Great Sand Dunes National Park

A natural wonder in the San Luis Valley

Trip Report:  20070927

Back to Bill Caid's Home Page.

The Trip

I had heard about the Great Sand Dunes that were outside of Alamosa many years ago but never had a chance to go there. Since we were already in Alamosa, a visit to the park was a must. They were really awesome. After seeing the high dunes of the Altar I could really appreciate the dunes themselves.

The photos below are what we saw.

Our first view of the dunes was from south. In the background is the 14,000 foot Kit Carson Peak that is part of the Sangre de Christo range to the east of Alamosa.

From the visitor's center, the dunes were clearer. The peaks in the background are a bit smaller that Kit Carson and are about 13,000 feet.

The fall colors of aspens high on the Sangre de Christo are visible over the sand dunes.

Grasslands are visible at the foot of the dunes.

Despite it being well into fall, there were still small flowers blooming.

A view of the northern end of the Great Sand Dunes.

The peak in the distance is over 13,000 feet. The elevation of the foot of the dunes is just under 8,000 feet.

This photo gives a sense of scale of the dunes. Note the people in the foreground. Also note the small spots on the top of the dunes -- these are also people. The dunes are about 700 feet high.

We passed this mule dear doe on the way out of the park. She was in no hurry and was actually part of a herd of 3 deer.

This doe is in pretty good shape, but the other 2 were pretty skinny and had ribs showing through.

A view of the great expanse of the San Luis Valley to the west of the Great Sand Dunes. Visible in the distance are the San Juan Mountains.

Since it was close by, we decided to check out Zapata Falls on the west flanks of Blanca Peak (14,000 feet). En route to the falls, we got a great view of the sand dunes from about 8500 feet elevation. Kit Carson Peak, also over 14,000 feet is on the left of the photo.

We had to hike in about 1/2 a mile to get to the falls. But, to actually see the falls, you had to be prepared to get both wet and cold. You have to hike through the water and I was not willing to do that. So, this is the best that I could do given the circumstances. The falls are only about 30 yards upstream through the crevice.

A parting shot of the sand dunes and the north end of the Sangre de Christo range on our way down from Zapata Falls. When we finished at Zapata, we headed over Wolf Creek Pass and on to Pagosa Springs.

Nice cliffs with the Rio Grande river on the right just to the east of Wolf Creek Pass.

The mighty Rio Grande before it becomes mighty. This is just downslope from Wolf Creek Pass and on the Atlantic side of the continental divide.

On the western downslope side of Wolf Creek, we stopped at an overlook point and got this great view of the valley below to the south west.

Cliffs to the southeast as visible from the overlook point.

These hoodoos were visible from the overlook point.

One sure way to attract animals in with junk food.

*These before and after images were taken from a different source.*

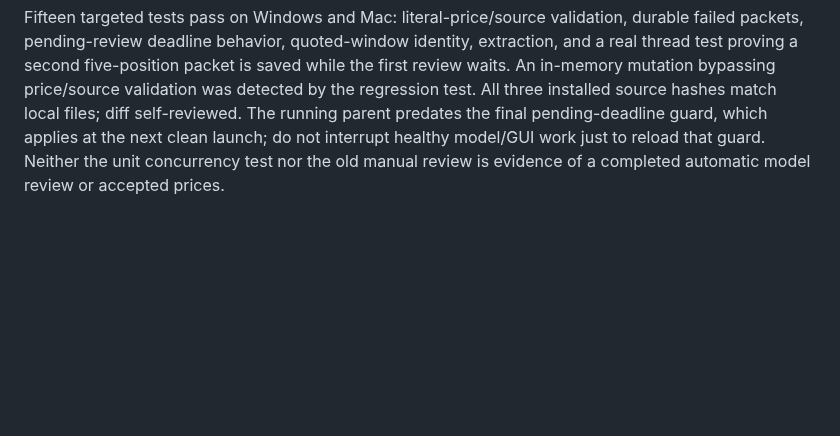
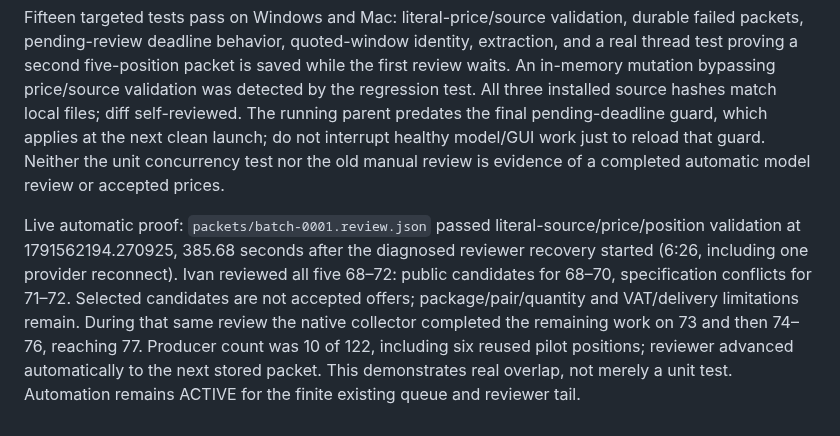
Before and after one commit to Internationalqq/crm, a Markdown page: deploy/ivan-search-speed/README.md, the part around the change. GitHub-like rendering; blank space fills up the shorter version.

Commit message:
Record validated automatic five-position review overlapping collection

```diff
--- a/deploy/ivan-search-speed/README.md
+++ b/deploy/ivan-search-speed/README.md
@@ -60,3 +60,5 @@ User subsequently authorized the remaining existing retry queue: 122 positions f
 Live recovery: position 73's quoted `17"` title was truncated by the capture metadata parser; the structured single AXWindow label now preserves it. The first model review suffered three 90-second connection aborts. A short same-provider/model tool-free diagnostic returned OK. Standard streaming callback alone did not fix the failure: installed Hermes source confirms an absolute 90-second wall watchdog on the buffered Codex response. The documented `HERMES_API_CALL_STALE_TIMEOUT=300` is now scoped to the review child; original event/TTFB watchdogs and parent 900-second limit remain. No auth/network/provider settings changed; both failure records remain. `review_recovery.py` can resume a diagnosed dead reviewer under its own singleton lock without interrupting collection; it never clears failures itself. Collection progressed to 76 while the five-position model review was running. Automation 30 monitors both queues every five minutes; it must not revive the legacy runner.
 
 Fifteen targeted tests pass on Windows and Mac: literal-price/source validation, durable failed packets, pending-review deadline behavior, quoted-window identity, extraction, and a real thread test proving a second five-position packet is saved while the first review waits. An in-memory mutation bypassing price/source validation was detected by the regression test. All three installed source hashes match local files; diff self-reviewed. The running parent predates the final pending-deadline guard, which applies at the next clean launch; do not interrupt healthy model/GUI work just to reload that guard. Neither the unit concurrency test nor the old manual review is evidence of a completed automatic model review or accepted prices.
+
+Live automatic proof: `packets/batch-0001.review.json` passed literal-source/price/position validation at 1791562194.270925, 385.68 seconds after the diagnosed reviewer recovery started (6:26, including one provider reconnect). Ivan reviewed all five 68–72: public candidates for 68–70, specification conflicts for 71–72. Selected candidates are not accepted offers; package/pair/quantity and VAT/delivery limitations remain. During that same review the native collector completed the remaining work on 73 and then 74–76, reaching 77. Producer count was 10 of 122, including six reused pilot positions; reviewer advanced automatically to the next stored packet. This demonstrates real overlap, not merely a unit test. Automation remains ACTIVE for the finite existing queue and reviewer tail.
```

This blue jay seems to like the Ruffles. Nice bright colors, but boy was he fast. I was lucky to get this shot and only got it because the camera is fast.

This fellow was chowing down on the chips. He loaded up his cheek pouches and then came back for more. But, he held still long enough to get a clear shot.

We were looking over the valley from the overlook point on the downslope of Wolf Creek Pass and saw this sign. Clearly, the owner knew folks would be looking as the signage is only visible from the overlook.

These were the Fireside Cabins that we rented that were on the banks of the San Juan river.

This is the headwaters of the San Juan river on the upstream side of Pagosa Springs.

This pack mule was jones'n for some attention. He must have known that I was a horse person and came right over to me.

This was a cool drive. The Great Sand Dunes were awesome and well worth a visit. And, the drive over Wolf Creek Pass was very enjoyable (given that there was no snow). Tomorrow, we would head south to Chama, NM and a ride on the Cumbres and Toltec steam train.

Chama and the Cumbres and Toltec Railroad

Back to the Road Trip Home Page